To many outside and inside the black community, the furore surrounding Will Smith’s casting as Serena Williams’ father in the upcoming film ‘King Richard’ seems bizarre. Why are people complaining that a black person was cast to play another black person? This casting brought up an issue that is becoming more and more recognised within communities of colour: colourism. Colourism is discrimination based on how dark one’s skin is. It is one of the reasons why there is so much anti-black sentiment in communities of colour across the globe and one of the reasons why black people often feel more embattled than other BME communities.
Simply put, colourism is the idea that the darker one is, the less desirable one becomes, and this can be seen across the globe: in China where women wear ‘facekinis’ to protect from the sun on beaches and therefore remain lighter skinned; in India and parts of Africa where skin bleaching is extremely common, often through extreme methods; and, of course, in Hollywood with their questionable casting decisions.
This issue has existed for a long time.

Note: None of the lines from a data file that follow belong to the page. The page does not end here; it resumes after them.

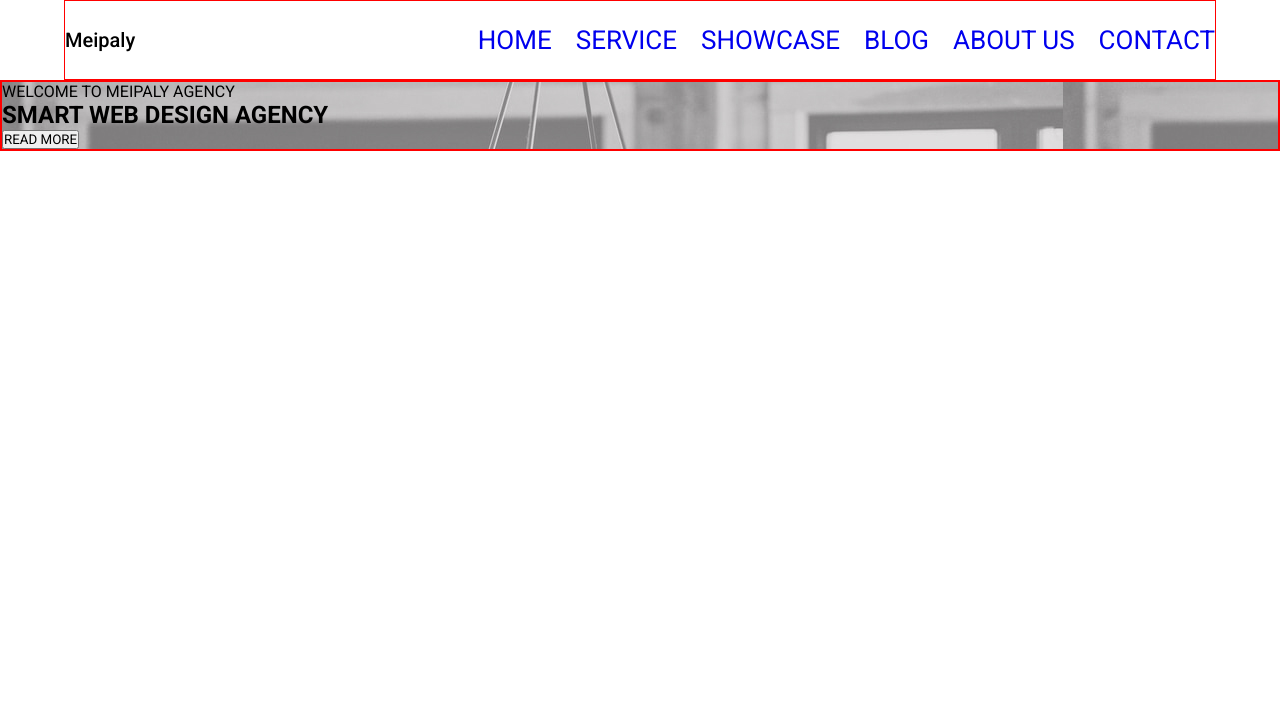
Repository: ducdatit2002/meipaly
Page: index.html
These files come from the project's save history. The page is drawn as it stood at one moment and after the next save; the edit follows.
The browser window is 1280 px wide. The pictures show the whole page.

Above is the page before, as saved 2023-07-10 19:49:37.

### index.html
<!DOCTYPE html>
<html lang="en">
  <head>
    <meta charset="UTF-8" />
    <meta name="viewport" content="width=device-width, initial-scale=1.0" />
    <title>Meipaly</title>
    <link rel="stylesheet" href="./index.css" />
    <link
      rel="stylesheet"
      href="https://cdnjs.cloudflare.com/ajax/libs/font-awesome/6.4.0/css/all.min.css"
      integrity="sha512-iecdLmaskl7CVkqkXNQ/ZH/XLlvWZOJyj7Yy7tcenmpD1ypASozpmT/E0iPtmFIB46ZmdtAc9eNBvH0H/ZpiBw=="
      crossorigin="anonymous"
      referrerpolicy="no-referrer"
    />
    <link rel="preconnect" href="https://fonts.googleapis.com">
    <link rel="preconnect" href="https://fonts.gstatic.com" crossorigin>
    <link
        href="https://fonts.googleapis.com/css2?family=Open+Sans:wght@300;400;500;600&family=Roboto:wght@300;400;500;700&display=swap"
        rel="stylesheet">
  </head>
  <body>
    <header>
      <div class="header__container">
        <span>Meipaly</span>
        <nav>
            <a href="#">HOME</a>
            <a href="#">SERVICE</a>
            <a href="#">SHOWCASE</a>
            <a href="#">BLOG</a>
            <a href="#">ABOUT US</a>
            <a href="#">CONTACT</a>
        </nav>
      </div>
    </header>
    <section class="banner">
        <div class="banner__container">
            <p>WELCOME TO MEIPALY AGENCY</p>
            <h2>
                SMART WEB
                DESIGN AGENCY
            </h2>
            <button>READ MORE</button>
        </div>
    </section>
    <section class="carousel"></section>
    <section class="blog"></section>
    <section class="number"></section>
    <section class="experience"></section>
    <section class="contact"></section>
    <footer></footer>
  </body>
</html>

### index.css
*{
    padding: 0;
    margin: 0;
    box-sizing: border-box;
    font-family: 'Open Sans', sans-serif;
    font-family: 'Roboto', sans-serif;
}
/* flex => list */
header {
    display: flex;
    justify-content: center;
}
.header__container {
    height: 80px;
    border: 1px solid red;
    display: flex;
    justify-content: space-between;
    align-items: center;
    width: 90%;
    max-width: 1200px;
}
/* Trục chính default là chiều ngang */
/* Justify-content: trục chính */
/* align-items: trục phụ */
header span {
    font-size: 20px;
    font-weight: 500;
}
header a {
    text-decoration: none;
    text-transform: uppercase;
    margin-left: 20px;
    font-size: 26px;
}
/* BANNER */
.banner {
    background-image: url(./img/home_slider.jpg);
    height: ;
}
.banner__container {
    border: 2px solid red;
}

After the next save:
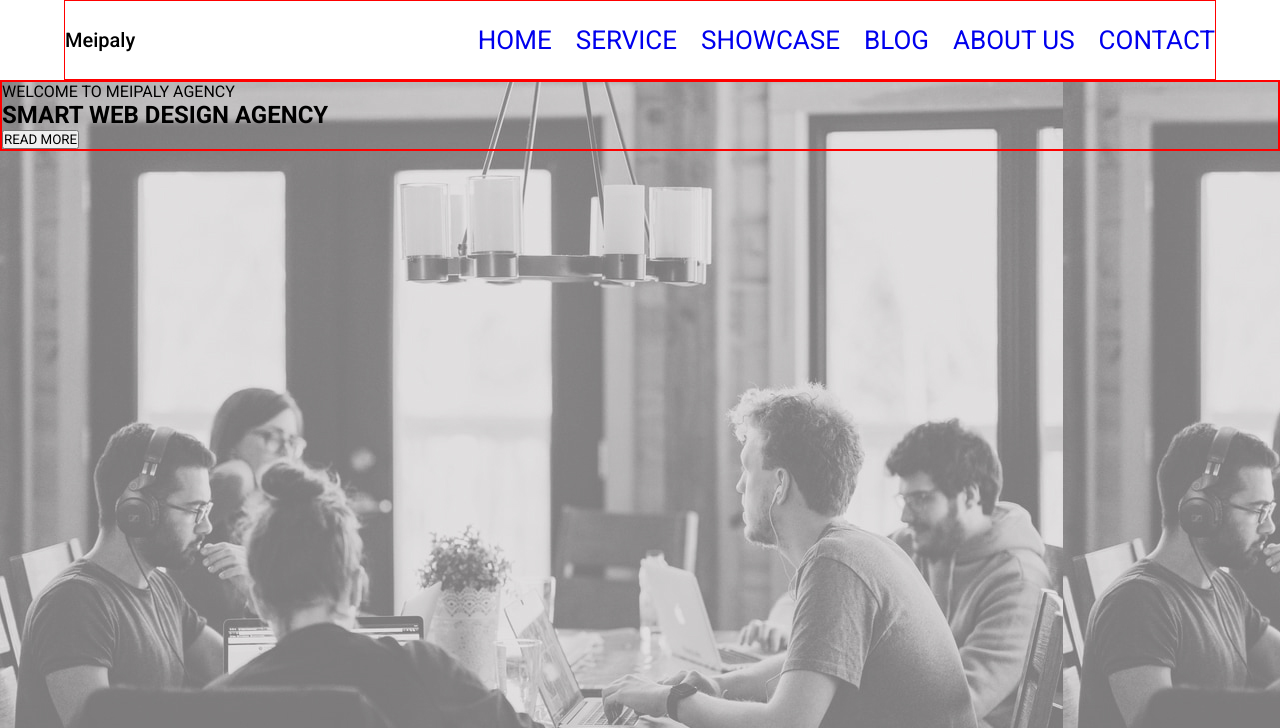
Saved 4 s later.
--- a/index.css
+++ b/index.css
@@ -35,7 +35,7 @@
 /* BANNER */
 .banner {
     background-image: url(./img/home_slider.jpg);
-    height: ;
+    height: 90vh;
 }
 .banner__container {
     border: 2px solid red;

Many comic book fans were surprised when the very fair Halle Berry was cast to play the character Storm in ‘X-Men’, a character who was consistently drawn and described as dark skinned. More recently there was a backlash when it was revealed that the mixed race actress Amandla Stenberg was cast as the lead in ‘The Hate U Give’; a character once again described by the source material the film was based on as dark-skinned.
It may not seem like a big issue to those outside the BME community, but for darker-skinned people who are constantly reminded that the ideal is to be as close to white as possible, castings like these can be a kick in the teeth; a further reminder that they will never be attractive enough to others.
So when in 2019, after the success of movies like ‘Black Panther’, which had a darker skinned cast than many movies might have opted for, and ‘Crazy Rich Asians’, which showed that studios are capable of casting diverse and representative actors, a light skinned actor was cast to play a dark skinned man, it naturally upset a lot of people. It seems that the film industry is still stuck in the same narrow colourist rut it has always been in.
Image: Thomas Wolf